IMAGINE you are a brand with a digital advertising campaign. One of your main goals is to reach a certain number of downloads and in-app activity. Mobile marketers like you spend millions on global campaigns, using Google, Facebook, Twitter and various other platforms to place trigger-inducing advertisements where you think consumers will see them. For many companies, it’s all about using data to predict where consumers are going and getting it right.
But what if the data is phoney, the sites where the clicks are going are fake, and in fact, the traffic tracked is non-existent and originating from a software program designed to generate forged data?
Fraud in advertising and marketing has evolved from individual scammers into an organised cybercrime that is harder to spot but easier to pull off.
Not surprisingly, it is in the high-traffic, high-value mobile space, where brands want to be, that fraudulent agencies are increasingly targeting. Businesses that rely on externally provided data to place online ads are foiled by tactics like malicious bots – which replicate the behaviour of a human – or device farms – which create fake devices that generate “user” activity on non-existent devices.
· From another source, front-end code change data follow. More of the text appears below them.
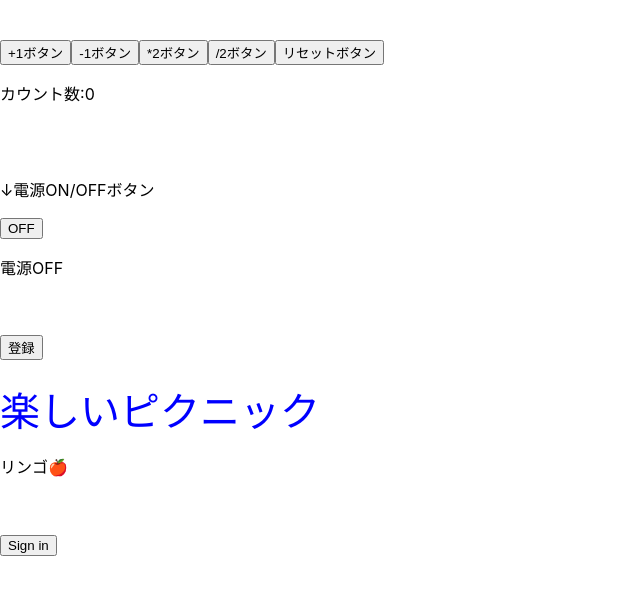
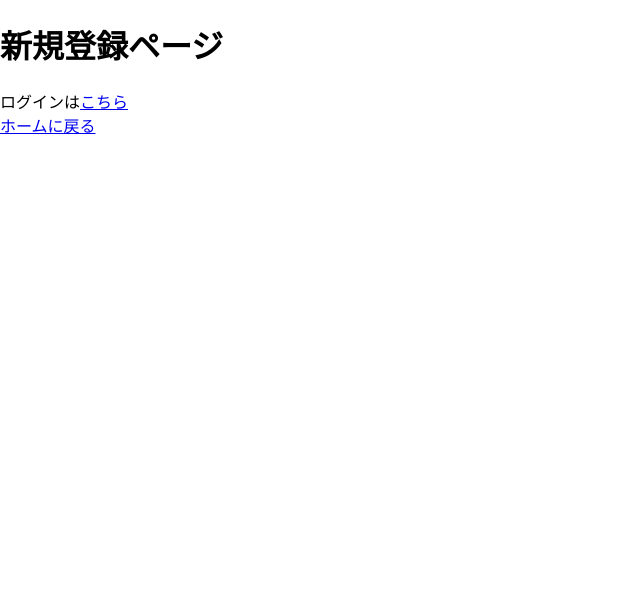
Before and after one commit to Onepiece2424/hello_rails, a React (Create React App) app in the folder frontend/: page /register in a window 1280 px wide. Shown: the top 594 px of the page, without its empty margins (0-640 px from the left). Built offline with nearby package versions, Linux system fonts and the light colour scheme.

Commit message:
Login,Home,Resisterコンポーネントを作成し、ページ遷移の確認

```diff
--- a/frontend/src/App.jsx
+++ b/frontend/src/App.jsx
@@ -1,11 +1,17 @@
 import React,{ useState } from "react"
-import Button from "./components/Button"
-import OnOff from "./components/OnOff"
-import Recapture from "./components/Recapture"
-import Picnic from "./components/Picnic"
+// import Button from "./components/Button"
+// import OnOff from "./components/OnOff"
+// import Recapture from "./components/Recapture"
+// import Picnic from "./components/Picnic"
 
 import { useSelector, useDispatch } from "react-redux"
-import { signInAction } from "./reducks/users/actions"
+// import { signInAction } from "./reducks/users/actions"
+
+import Home from "./components/Home";
+import Register from "./components/Register";
+import Login from "./components/Login";
+
+import { BrowserRouter, Routes, Route } from "react-router-dom";
 
 function App() {
   const dispatch = useDispatch()
@@ -21,7 +27,7 @@ function App() {
 
   return (
     <>
-      <Button />
+      {/* <Button />
       <OnOff />
       <br></br>
       <br></br>
@@ -37,7 +43,14 @@ function App() {
       <br></br>
       <button onClick={() => dispatch(signInAction({uid: "0001", username: "trahack"}))}>Sign in</button>
       <br></br>
-      <br></br>
+      <br></br> */}
+      <BrowserRouter>
+      <Routes>
+        <Route path={`/`} element={<Home />} />
+        <Route path={`/register/`} element={<Register />} />
+        <Route path={`/login/`} element={<Login />} />
+      </Routes>
+    </BrowserRouter>
     </>
   )
 }
--- /dev/null
+++ b/frontend/src/components/Home.jsx
@@ -0,0 +1,14 @@
+import { Link } from "react-router-dom";
+
+const Home = () => {
+  return (
+    <>
+      <h1>ホーム</h1>
+      <div>
+        新規登録は<Link to={`/register/`}>こちら</Link>
+      </div>
+    </>
+  );
+};
+
+export default Home;
--- /dev/null
+++ b/frontend/src/components/Login.jsx
@@ -0,0 +1,17 @@
+import { Link } from "react-router-dom";
+
+const Login = () => {
+  return (
+    <>
+      <h1>ログインページ</h1>
+      <div>
+        新規登録は<Link to={`/register/`}>こちら</Link>
+      </div>
+      <div>
+        <Link to={`/`}>ホームに戻る</Link>
+      </div>
+    </>
+  );
+};
+
+export default Login;
--- /dev/null
+++ b/frontend/src/components/Register.jsx
@@ -0,0 +1,17 @@
+import { Link } from "react-router-dom";
+
+const Register = () => {
+  return (
+    <>
+      <h1>新規登録ページ</h1>
+      <div>
+        ログインは<Link to={`/login/`}>こちら</Link>
+      </div>
+      <div>
+        <Link to={`/`}>ホームに戻る</Link>
+      </div>
+    </>
+  );
+};
+
+export default Register;
```
Also changed, not shown: frontend/src/components/NotFound.jsx (added, +14 -0 lines).
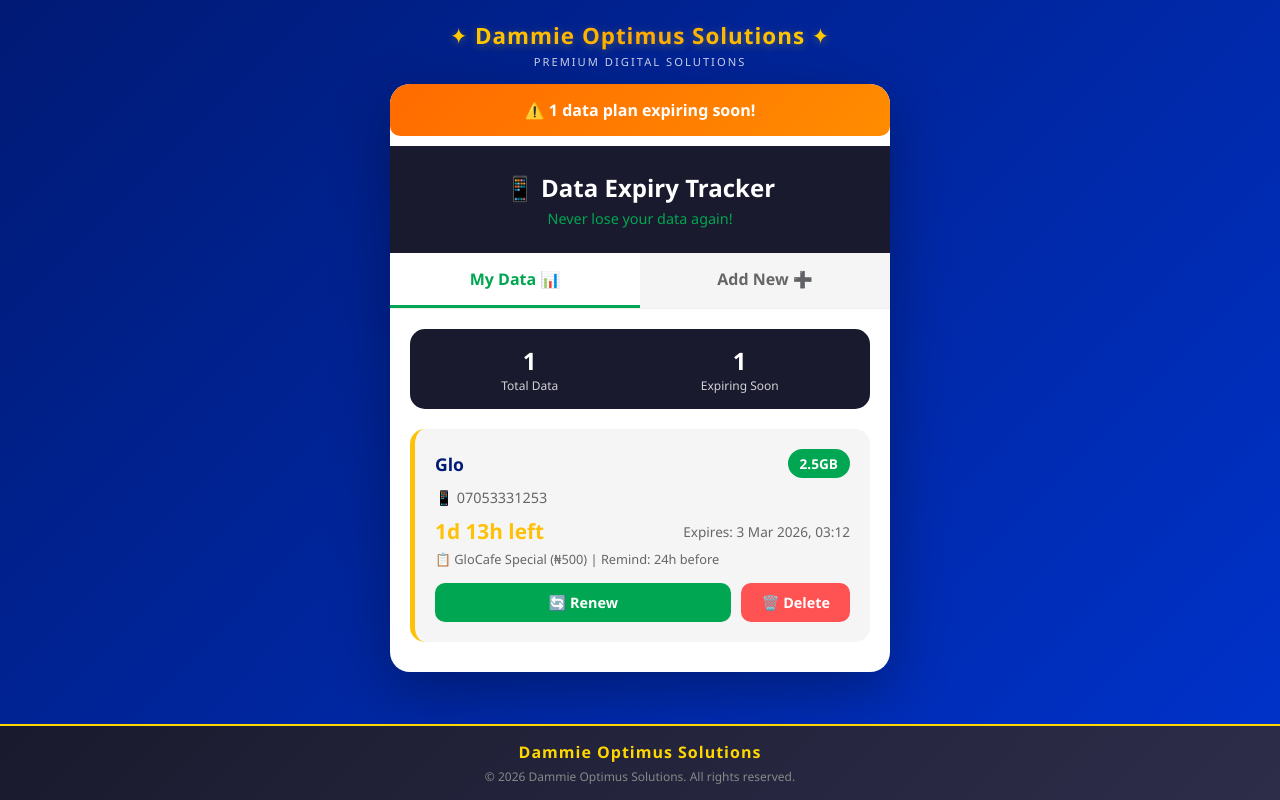
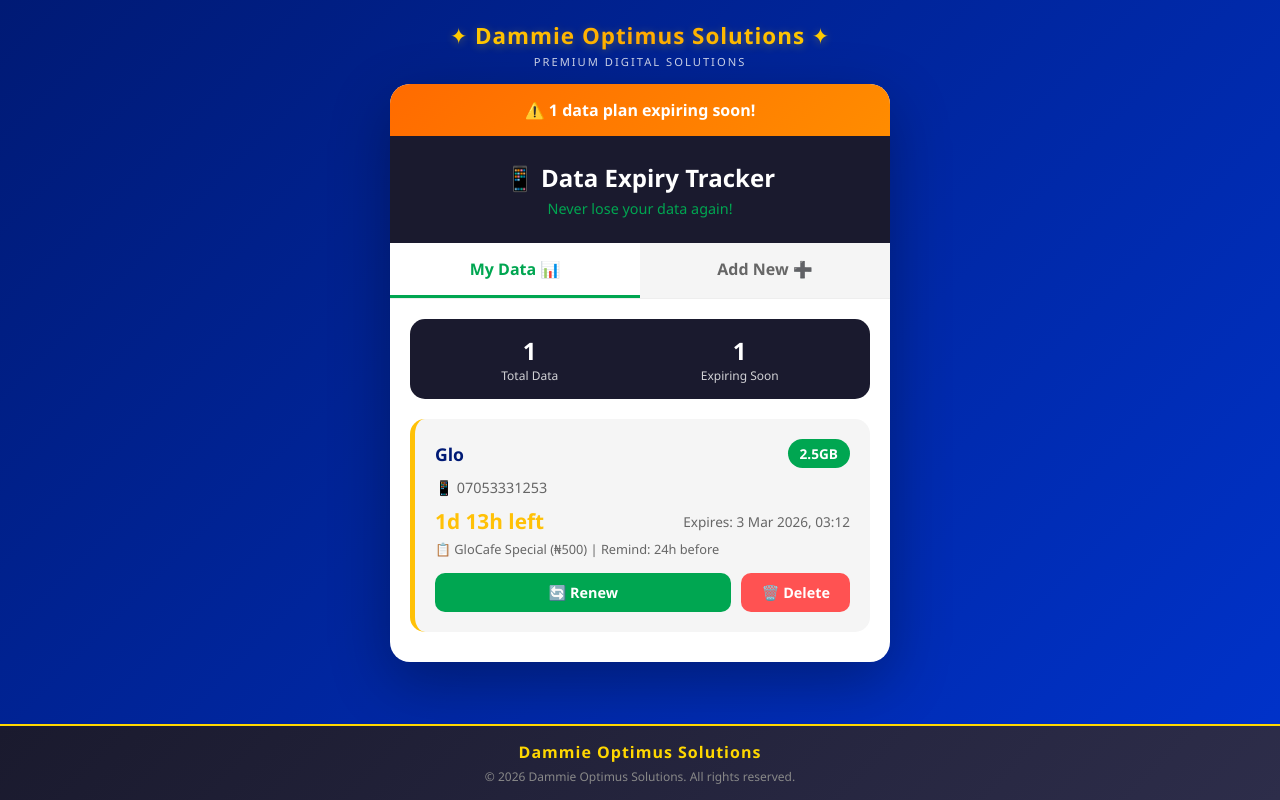
Before and after one commit to EngrDammie/data-tracker, a plain HTML site: page index.html in a window 1280 px wide. Drawn offline with Linux system fonts and the light colour scheme.

Commit message:
Fixed notification banner spacing

```diff
--- a/index.html
+++ b/index.html
@@ -55,7 +55,7 @@
     .summary-item .number { font-size: 1.5rem; font-weight: bold; }
     .summary-item .label { font-size: 0.75rem; opacity: 0.8; }
     @keyframes fadeIn { from { opacity: 0; transform: translateY(10px); } to { opacity: 1; transform: translateY(0); } }
-    .notification-banner { background: linear-gradient(135deg, #FF6B00 0%, #FF8C00 100%); color: white; padding: 15px; text-align: center; font-weight: 600; display: none; border-radius: 10px; margin-bottom: 10px; }
+    .notification-banner { background: linear-gradient(135deg, #FF6B00 0%, #FF8C00 100%); color: white; padding: 15px; text-align: center; font-weight: 600; display: none; border-radius: 15px 15px 0 0; }
     .notification-banner.show { display: block; }
     .exact-time { font-size: 0.8rem; color: var(--gray); margin-top: 5px; }
     .footer { position: fixed; bottom: 0; left: 0; right: 0; background: linear-gradient(135deg, #1a1a2e 0%, #2d2d4a 100%); padding: 15px 20px; text-align: center; border-top: 2px solid var(--gold); z-index: 100; }
```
These tactics directly impact marketing campaigns by draining advertising resources on fake users who pose zero value.
Mobile ad fraud also has far larger implications for companies, which use such information in their decision-making processes, budget allocations and audience targeting plans for future campaigns.